The analysis is conducted in accordance with Article 9 QD and Article 10 QD and the general EUAA guidance on the topic.
There are a few things to remember when reading the sections within this chapter.
The chapter provides analysis and guidance on the situation of profiles of applicants identified as commonly encountered in the caseload of EU Member States. The included profiles represent a non-exhaustive list and the fact that a certain profile is included in it or not is without prejudice to the determination of their protection needs. Furthermore, the order of listed profiles does not reflect any assessment of their risk of persecution.
While the conclusions regarding the profiles could provide general guidance, the protection needs of each applicant should be examined individually. Furthermore, the conclusions may refer to sub-profiles at a differentiated risk and may include factors which could increase or decrease the risk of persecution. These aspects are to be taken into account in light of all circumstances in the individual case.
The individual applicant could fall under more than one profile included in the common analysis and guidance. The protection needs associated with all such circumstances should be fully examined.
In some cases, even if the applicant no longer belongs to a certain profile, they may still be targeted and have a well-founded fear of persecution related to their past belonging to such a profile. In the individual assessment, it may be relevant to take into account the time that has passed and whether the applicant had remained in the country of origin for a long period of time without encountering persecution.
Family members, merely due to their relation to an individual with a certain profile, may be at risk of persecution in such a manner that could constitute the basis for refugee status. This is not always explicitly mentioned within the conclusions regarding the respective profile but should be fully examined in the individual cases of family members fearing persecution due to their connection to an individual falling within the respective profile.
The considerations under each profile should be viewed without prejudice to the credibility assessment of the applicant’s claims. The common analysis and guidance note deal solely with issues of risk analysis and qualification, assuming that the ‘credibility of the profile’ has been established.
While the country guidance document is not intended to inform the credibility assessment, the COI, which has been used as a basis to provide its general assessment and guidance, may be a helpful reference to examine credibility.
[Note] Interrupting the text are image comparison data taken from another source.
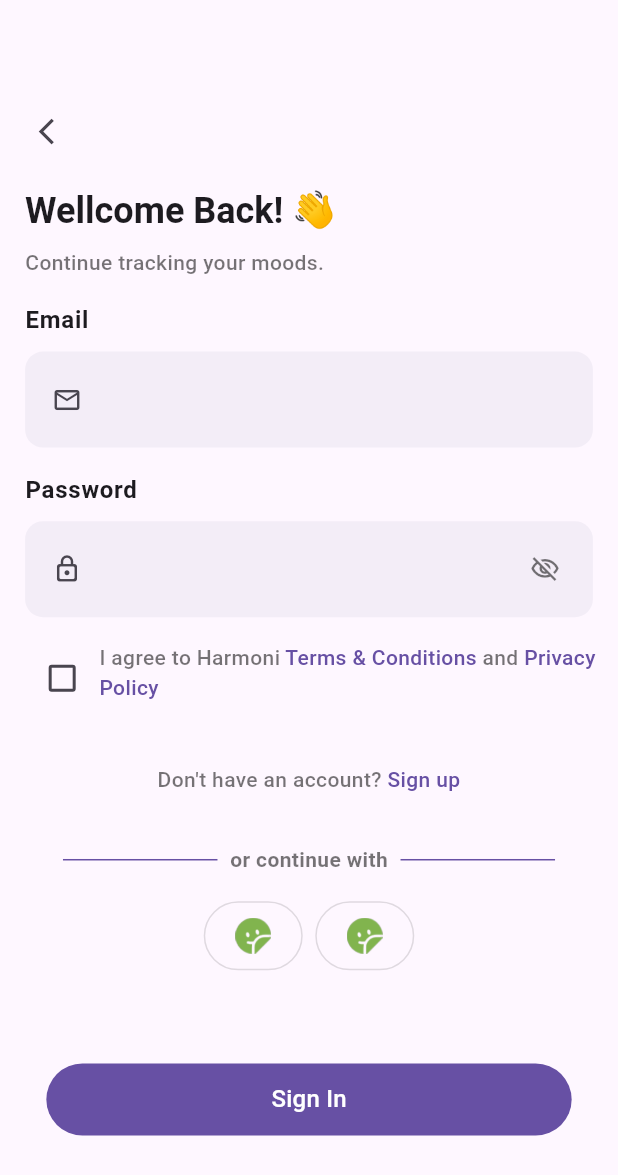
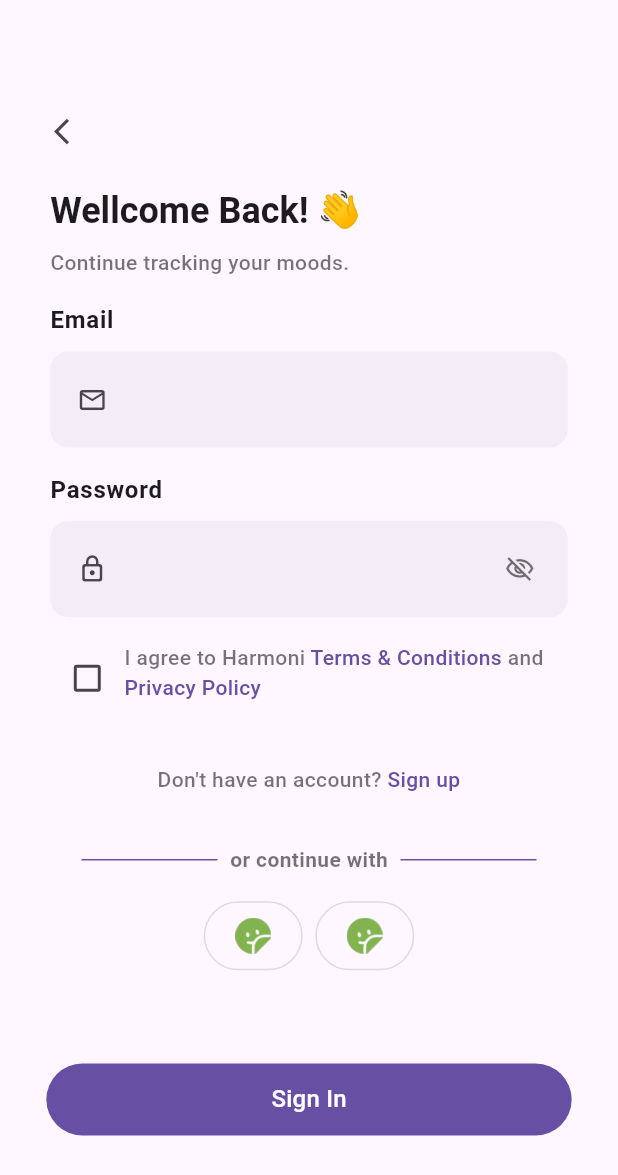
Before and after one commit to palmerovicdev/harmoni, a Flutter app: the SignInPage screen opened by its route, on a phone screen of 412 x 824 dp. Shown: the top 1175 px of the screen. Run offline on Flutter 3.47's test engine with Material 3 defaults, Android fonts, the phone set to English and light mode, and no system bars; our stand-ins replace bloc, dio, drift, equatable, flutter_bloc, get_it and 1 more; accounts and stored records are empty; generated files the repository leaves out were written again; statements that could not run were skipped.

Commit message:
style: fix styles of some pages

```diff
--- a/lib/features/my_profile/presentation/page/sign_in_page.dart
+++ b/lib/features/my_profile/presentation/page/sign_in_page.dart
@@ -18,13 +18,14 @@ class SignInPage extends StatelessWidget {
     var screenWidth = MediaQuery.sizeOf(context).width;
     var textTheme = Theme.of(context).textTheme;
     var colorScheme = Theme.of(context).colorScheme;
+    var width = screenWidth * 0.08125;
     return Scaffold(
       body: Column(
         crossAxisAlignment: CrossAxisAlignment.start,
         children: [
           Space.large.gap,
           Padding(
-            padding: EdgeInsets.only(left: screenWidth * 0.025),
+            padding: EdgeInsets.only(left: screenWidth * 0.05),
             child: SizedBox(
               width: screenWidth * 0.1,
               child: FittedBox(
@@ -38,7 +39,7 @@ class SignInPage extends StatelessWidget {
           ),
           Space.small.gap,
           Padding(
-            padding: EdgeInsets.only(left: screenWidth * 0.040625),
+            padding: EdgeInsets.only(left: width),
             child: Text(
               'Wellcome Back! 👋',
               style: textTheme.headlineSmall?.copyWith(fontWeight: FontWeight.bold),
@@ -46,7 +47,7 @@ class SignInPage extends StatelessWidget {
           ),
           Space.smaller_small.gap,
           Padding(
-            padding: EdgeInsets.only(left: screenWidth * 0.040625),
+            padding: EdgeInsets.only(left: width),
             child: SizedBox(
               width: screenWidth * 0.6,
               child: Text(
@@ -61,7 +62,7 @@ class SignInPage extends StatelessWidget {
           ),
           Space.small.gap,
           Padding(
-            padding: EdgeInsets.only(left: screenWidth * 0.040625),
+            padding: EdgeInsets.only(left: width),
             child: Text(
               'Email',
               style: textTheme.bodyLarge?.copyWith(
@@ -72,12 +73,12 @@ class SignInPage extends StatelessWidget {
           ),
           Space.smaller_small.gap,
           Padding(
-            padding: EdgeInsets.symmetric(horizontal: screenWidth * 0.040625),
+            padding: EdgeInsets.symmetric(horizontal: width),
             child: EmailInputFieldWidget(controller: TextEditingController()),
           ),
           Space.small.gap,
           Padding(
-            padding: EdgeInsets.only(left: screenWidth * 0.040625),
+            padding: EdgeInsets.only(left: width),
             child: Text(
               'Password',
               style: textTheme.bodyLarge?.copyWith(
@@ -88,12 +89,12 @@ class SignInPage extends StatelessWidget {
           ),
           Space.smaller_small.gap,
           Padding(
-            padding: EdgeInsets.symmetric(horizontal: screenWidth * 0.040625),
+            padding: EdgeInsets.symmetric(horizontal: width),
             child: PasswordInputFieldWidget(controller: TextEditingController()),
           ),
           Space.small.gap,
           Padding(
-            padding: EdgeInsets.only(left: screenWidth * 0.040625),
+            padding: EdgeInsets.only(left: width),
             child: TermsAndConditionWidget(),
           ),
           Space.medium.gap,
@@ -106,7 +107,7 @@ class SignInPage extends StatelessWidget {
             mainAxisAlignment: MainAxisAlignment.center,
             children: [
               SizedBox(
-                width: screenWidth * 0.25,
+                width: screenWidth * 0.22,
                 child: Divider(
                   thickness: 1,
                   color: colorScheme.primary,
@@ -122,7 +123,7 @@ class SignInPage extends StatelessWidget {
               ),
               Space.small_w.gap,
               SizedBox(
-                width: screenWidth * 0.25,
+                width: screenWidth * 0.22,
                 child: Divider(
                   thickness: 1,
                   color: colorScheme.primary,
--- a/lib/features/my_profile/presentation/widget/terms_and_condition_widget.dart
+++ b/lib/features/my_profile/presentation/widget/terms_and_condition_widget.dart
@@ -39,7 +39,7 @@ class _TermsAndConditionWidgetState extends State<TermsAndConditionWidget> {
           ),
         ),
         SizedBox(
-          width: screenWidth * 0.82,
+          width: screenWidth * 0.75,
           child: Wrap(
             children: [
               RichText(
```
Also changed, not shown: lib/features/my_profile/presentation/page/sign_up_page.dart (+11 -10 lines), lib/features/my_profile/presentation/widget/already_have_account_widget.dart (line endings or trailing spaces).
In this regard, the reader may find it useful to access the COI documents linked from the respective common analysis sections.
Country guidance documents follow a step-by-step approach with regard to the analysis whether the qualification criteria under refugee status are met.
Each profile has a similar outline, including the following features.